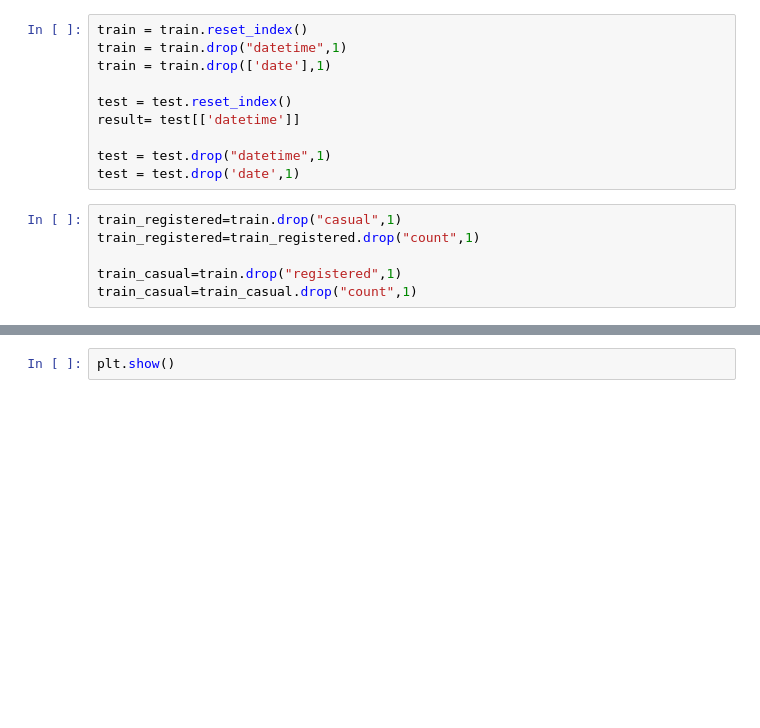
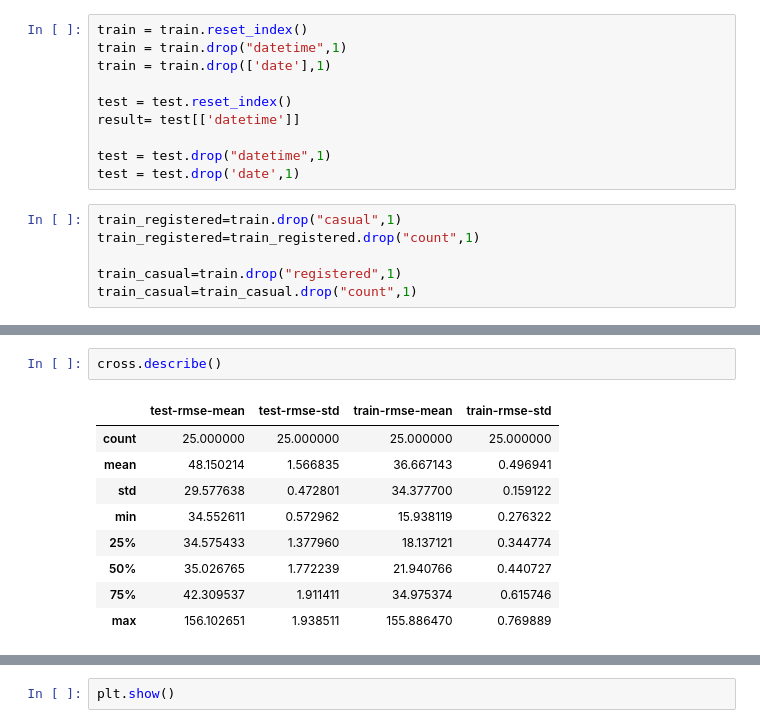
Before and after one commit to Fischmaa/projetspe, a Jupyter notebook: bikeshare/XGBoost_registered_casual.ipynb, the cells around one changed output, grey strips where cells are left out. Cells and saved outputs as stored; diff of their text form; blank space fills up the shorter version.

```diff
--- a/bikeshare/XGBoost_registered_casual.ipynb
+++ b/bikeshare/XGBoost_registered_casual.ipynb
@@ -120,0 +163,12 @@ Index(['season', 'holiday', 'workingday', 'weather', 'temp', 'atemp',
+# %%
+cross.describe()
+# %% [output]
+|  | test-rmse-mean | test-rmse-std | train-rmse-mean | train-rmse-std |
+| count | 25.000000 | 25.000000 | 25.000000 | 25.000000 |
+| mean | 48.150214 | 1.566835 | 36.667143 | 0.496941 |
+| std | 29.577638 | 0.472801 | 34.377700 | 0.159122 |
+| min | 34.552611 | 0.572962 | 15.938119 | 0.276322 |
+| 25% | 34.575433 | 1.377960 | 18.137121 | 0.344774 |
+| 50% | 35.026765 | 1.772239 | 21.940766 | 0.440727 |
+| 75% | 42.309537 | 1.911411 | 34.975374 | 0.615746 |
+| max | 156.102651 | 1.938511 | 155.886470 | 0.769889 |
```
Also changed, not shown: parts of 16 cells of this notebook, 5 other files.
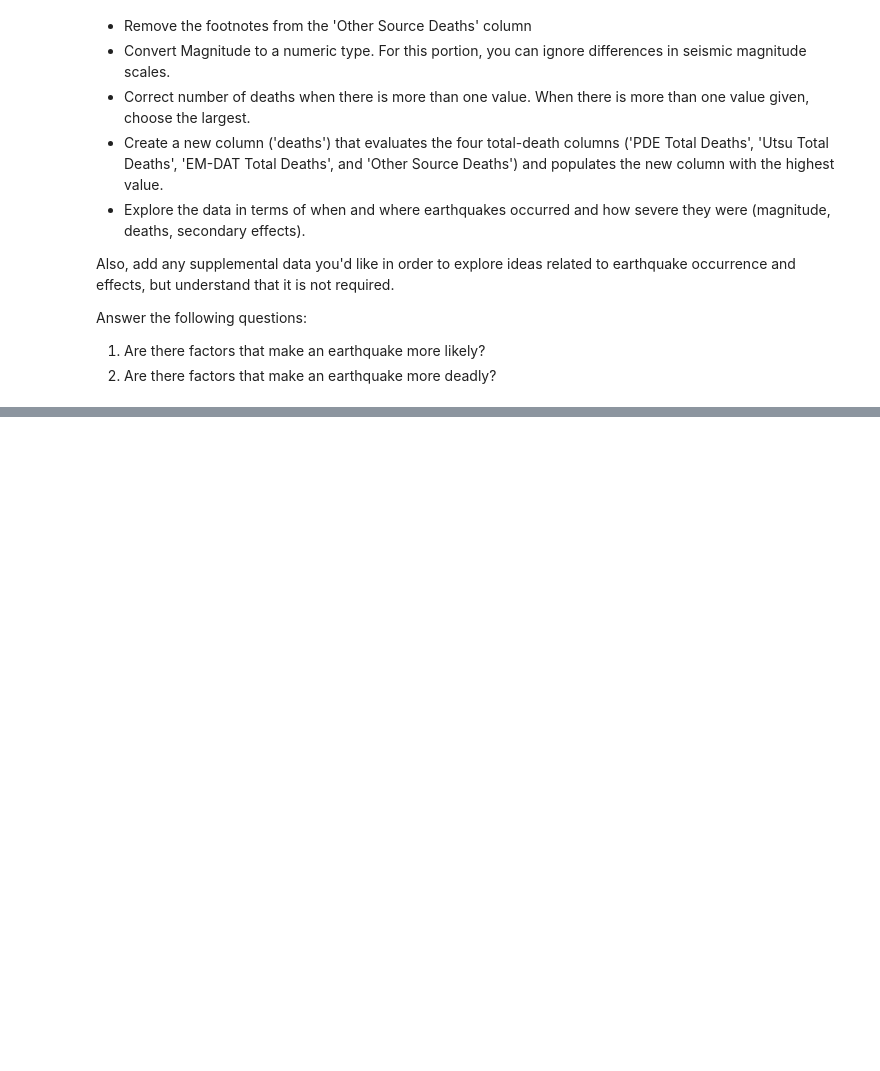
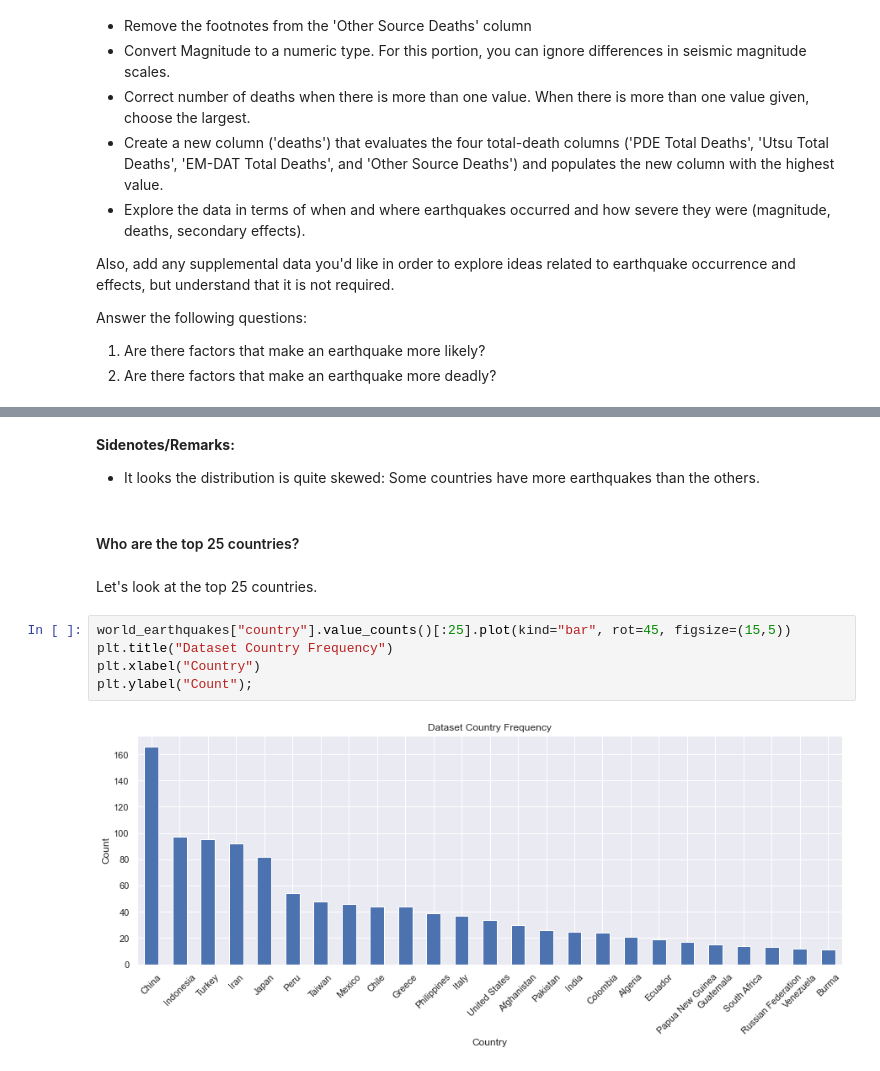
Before and after one commit to nss-data-science-cohort-4/dq3-earthquakes-amdquake, a Jupyter notebook: notebook/mr-part-1-analysis.ipynb, the cells around one changed output, grey strips where cells are left out. Saved outputs shown, nothing was run; the diff lists cells and outputs as text; blank space fills up the shorter version.

```diff
--- a/notebook/mr-part-1-analysis.ipynb
+++ b/notebook/mr-part-1-analysis.ipynb
@@ -50,0 +165,14 @@ world_earthquake.shape
+# %% [markdown]
+**Sidenotes/Remarks:**
+- It looks the distribution is quite skewed: Some countries have more earthquakes than the others.
+# %% [markdown]
+#### Who are the top 25 countries?
+# %% [markdown]
+Let's look at the top 25 countries.
+# %%
+world_earthquakes["country"].value_counts()[:25].plot(kind="bar", rot=45, figsize=(15,5))
+plt.title("Dataset Country Frequency")
+plt.xlabel("Country")
+plt.ylabel("Count");
+# %% [output]
+[figure, added]
```
Also changed, not shown: parts of 40 cells of this notebook, 2 other files.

**Problem description:**
Each entry above should be restated word for word, though no picture may appear in the copy.

**Answer area:**
Before and after one commit to Fischmaa/projetspe, a Jupyter notebook: bikeshare/XGBoost_registered_casual.ipynb, the cells around one changed output, grey strips where cells are left out. Cells and saved outputs as stored; diff of their text form; blank space fills up the shorter version.

```diff
--- a/bikeshare/XGBoost_registered_casual.ipynb
+++ b/bikeshare/XGBoost_registered_casual.ipynb
@@ -120,0 +163,12 @@ Index(['season', 'holiday', 'workingday', 'weather', 'temp', 'atemp',
+# %%
+cross.describe()
+# %% [output]
+|  | test-rmse-mean | test-rmse-std | train-rmse-mean | train-rmse-std |
+| count | 25.000000 | 25.000000 | 25.000000 | 25.000000 |
+| mean | 48.150214 | 1.566835 | 36.667143 | 0.496941 |
+| std | 29.577638 | 0.472801 | 34.377700 | 0.159122 |
+| min | 34.552611 | 0.572962 | 15.938119 | 0.276322 |
+| 25% | 34.575433 | 1.377960 | 18.137121 | 0.344774 |
+| 50% | 35.026765 | 1.772239 | 21.940766 | 0.440727 |
+| 75% | 42.309537 | 1.911411 | 34.975374 | 0.615746 |
+| max | 156.102651 | 1.938511 | 155.886470 | 0.769889 |
```
Also changed, not shown: parts of 16 cells of this notebook, 5 other files.
Before and after one commit to nss-data-science-cohort-4/dq3-earthquakes-amdquake, a Jupyter notebook: notebook/mr-part-1-analysis.ipynb, the cells around one changed output, grey strips where cells are left out. Saved outputs shown, nothing was run; the diff lists cells and outputs as text; blank space fills up the shorter version.

```diff
--- a/notebook/mr-part-1-analysis.ipynb
+++ b/notebook/mr-part-1-analysis.ipynb
@@ -50,0 +165,14 @@ world_earthquake.shape
+# %% [markdown]
+**Sidenotes/Remarks:**
+- It looks the distribution is quite skewed: Some countries have more earthquakes than the others.
+# %% [markdown]
+#### Who are the top 25 countries?
+# %% [markdown]
+Let's look at the top 25 countries.
+# %%
+world_earthquakes["country"].value_counts()[:25].plot(kind="bar", rot=45, figsize=(15,5))
+plt.title("Dataset Country Frequency")
+plt.xlabel("Country")
+plt.ylabel("Count");
+# %% [output]
+[figure, added]
```
Also changed, not shown: parts of 40 cells of this notebook, 2 other files.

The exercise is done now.